Artist in Residence Program
The Kaplan Humanities Institute is proud to recognize and financially support working artists across the visual, performing, and literary arts. See below for more details about the program.
In residence October 6 through November 14, 2018
Deborah's residency is co-sponsored by the Department of History, the Department of English, The Nicholas D. Chabraja Center for Historical Studies, and the Kaplan Humanities Institute.
Deborah Baker is the author of In Extremis: The Life of Laura Riding, which was shortlisted for the 1994 Pulitzer prize in Biography (Hamish Hamilton, Grove Press). In 2008 she published, A Blue Hand: The Beats in India (Penguin Press, Penguin India). The Convert: A Tale of Exile and Extremism (Graywolf, Penguin India) was a finalist for the National Book Award in Non-fiction and has been translated into Arabic, Indonesian, and Malayalam. Her most recent book, The Last Englishmen: Love, War, and the End of Empire, was published in August (Graywolf, Chatto & Windus, Penguin Random House India). She lives in New York and India.
Lunchtime Talk with Deborah Baker
Tricks of Perspective
November 1, 2018
12:30 - 1:50pm
Harris Hall #108
In conversation with Deborah Cohen (Peter B. Ritzma Professor of Humanities and Professor of History), Deborah Baker will discuss how she found the stories on which her books have been based and her thoughts on making archives—and people—come alive on the page.
Deborah Baker photo ©Julienne Schaer.
The Kaplan Institute's Artist in Residence Program brings internationally acclaimed artists to campus for quarter-long residencies. The program seeks to facilitate production of new work and to provide insight into the process of conceptualizing and producing creative work.
Since 2008, the Kaplan Institute has hosted 18 innovative and award-winning artists working in diverse media. Unlike other residency programs, the Institute situates the artist within a scholarly interdisciplinary community. Artists in Residence present and discuss work at lunch colloquia along with Kaplan fellows and affiliates. The artists also share their practice with the broader Northwestern community through screenings, exhibitions, lectures, concerts, readings, or performances.
A department or program at Northwestern must nominate and cosponsor an artist for residency.
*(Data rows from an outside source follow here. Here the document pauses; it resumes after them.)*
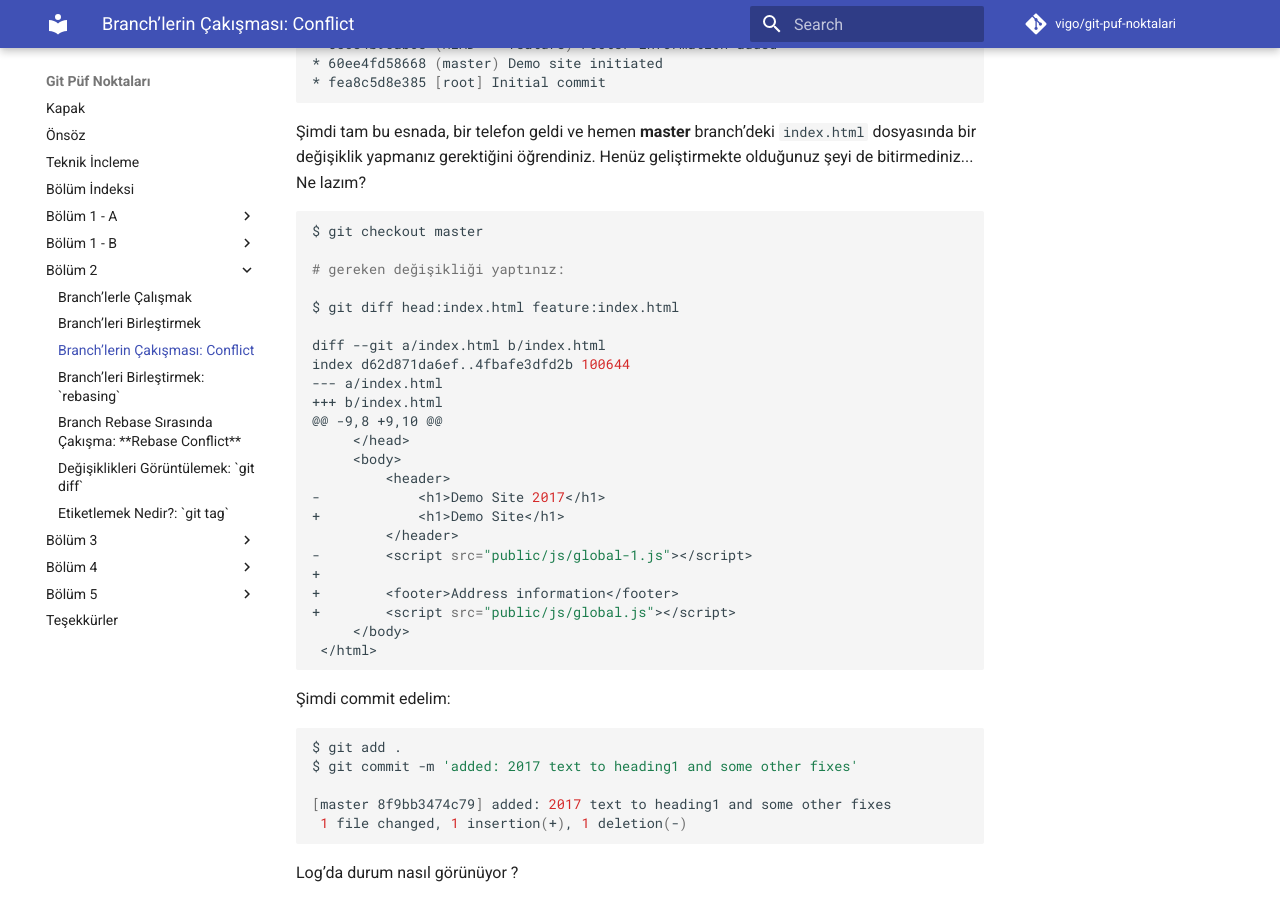
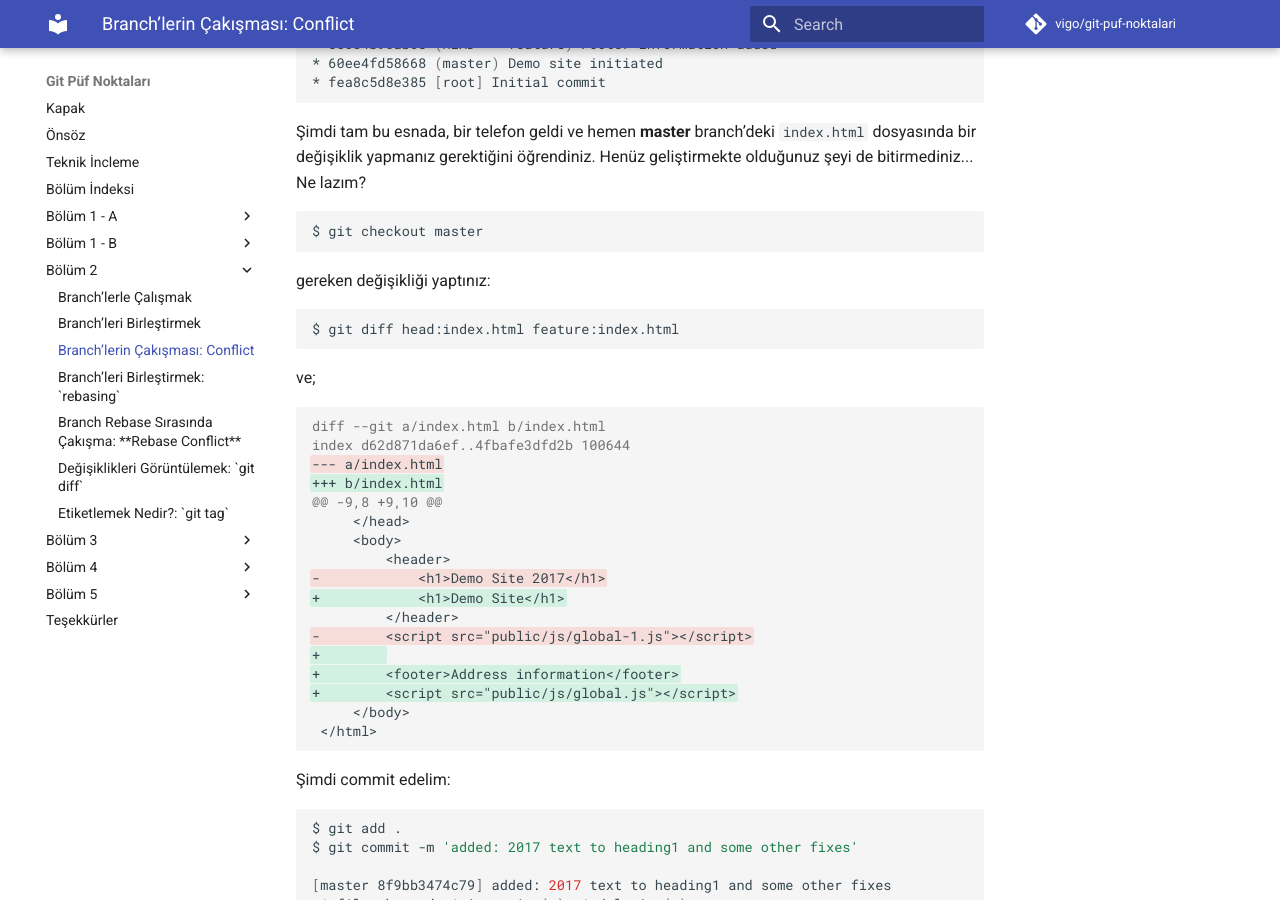
Before and after one commit to vigo/git-puf-noktalari, an MkDocs documentation site: the page built from docs/bolum-02/03-branch-lerin-cakismasi-conflict.md, in a window 1280 px wide and 900 px high, scrolled down 1478 px. Built offline with MkDocs 1.6.1 and Material for MkDocs 9.7.7, drawn with Linux system fonts in a browser that asks for light colours; comment, search, counter and statistics services are not loaded.

Commit message:
improve diff

````diff
--- a/docs/bolum-02/03-branch-lerin-cakismasi-conflict.md
+++ b/docs/bolum-02/03-branch-lerin-cakismasi-conflict.md
@@ -63,11 +63,17 @@ geliştirmekte olduğunuz şeyi de bitirmediniz... Ne lazım?
 
 ```bash
 $ git checkout master
+```
 
-# gereken değişikliği yaptınız:
+gereken değişikliği yaptınız:
 
+```bash
 $ git diff head:index.html feature:index.html
+```
 
+ve;
+
+```diff
 diff --git a/index.html b/index.html
 index d62d871da6ef..4fbafe3dfd2b 100644
 --- a/index.html
@@ -86,7 +92,6 @@ index d62d871da6ef..4fbafe3dfd2b 100644
      </body>
  </html>
 ```
-
 
 Şimdi commit edelim:
 
````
The program provides a stipend, production budget, and housing, and artists are expected to have substantial interaction with students over the course of the residency, through teaching appointments, short-term seminars and open studio events.
In the past, the Kaplan Institute has collaborated with the departments of Art Theory and Practice, Art History, Latina/o Studies, Radio/Television/Film, Asian American Studies, the Segal Institute, Global Languages Initiative, Residential Colleges, the Block Museum of Art, and the Northwestern Library.Back to top